[Revision tracking records]
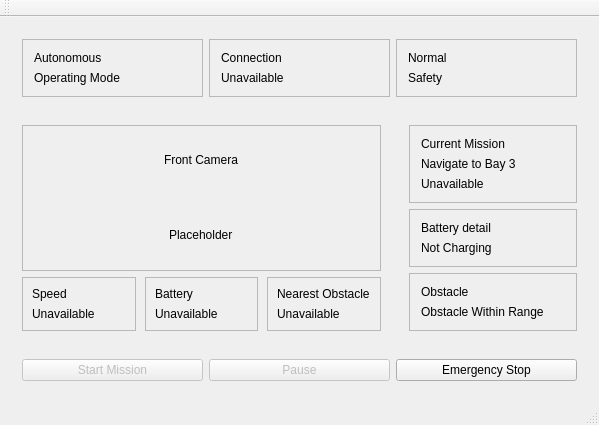
Above: src/MainWindow.ui from rijacklin/VehicleStatusGUIDemo before the change. Below: the same form after it.
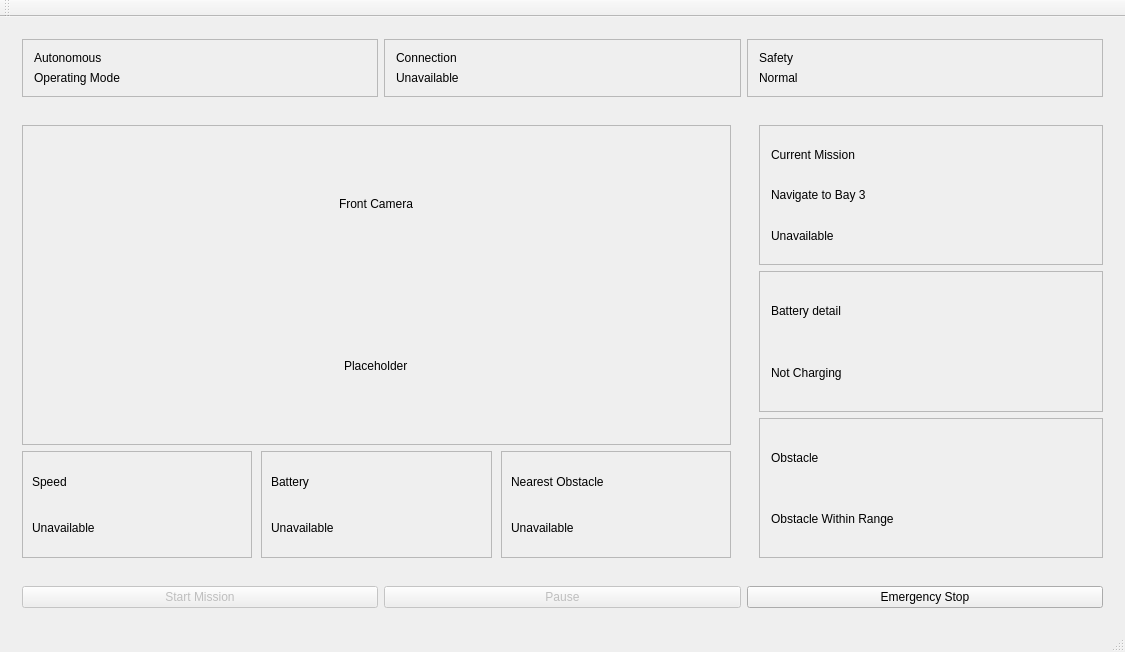
That is the form after the change.

Commit message: Add obstacle safety and stale telemetry handling.

Diff of the .ui file:
```diff
--- a/src/MainWindow.ui
+++ b/src/MainWindow.ui
@@ -6,8 +6,8 @@
    <rect>
     <x>0</x>
     <y>0</y>
-    <width>599</width>
-    <height>412</height>
+    <width>1125</width>
+    <height>652</height>
    </rect>
   </property>
   <property name="windowTitle">
@@ -82,17 +82,17 @@
           <item>
            <widget class="QLabel" name="safetyFrameHeading">
             <property name="text">
-             <string>Normal</string>
-            </property>
-           </widget>
-          </item>
-          <item>
-           <widget class="QLabel" name="safetyFrameValue">
-            <property name="text">
              <string>Safety</string>
             </property>
            </widget>
           </item>
+          <item>
+           <widget class="QLabel" name="safetyFrameValue">
+            <property name="text">
+             <string>Normal</string>
+            </property>
+           </widget>
+          </item>
          </layout>
         </widget>
        </item>
```
Left out of the diff: 2 changed lines with no effect on the pictures. The commit also changes 8 other files.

WORK REQUIRED → The answer must be one number: how many lines in the records above contain "form".

THE ANSWER → 2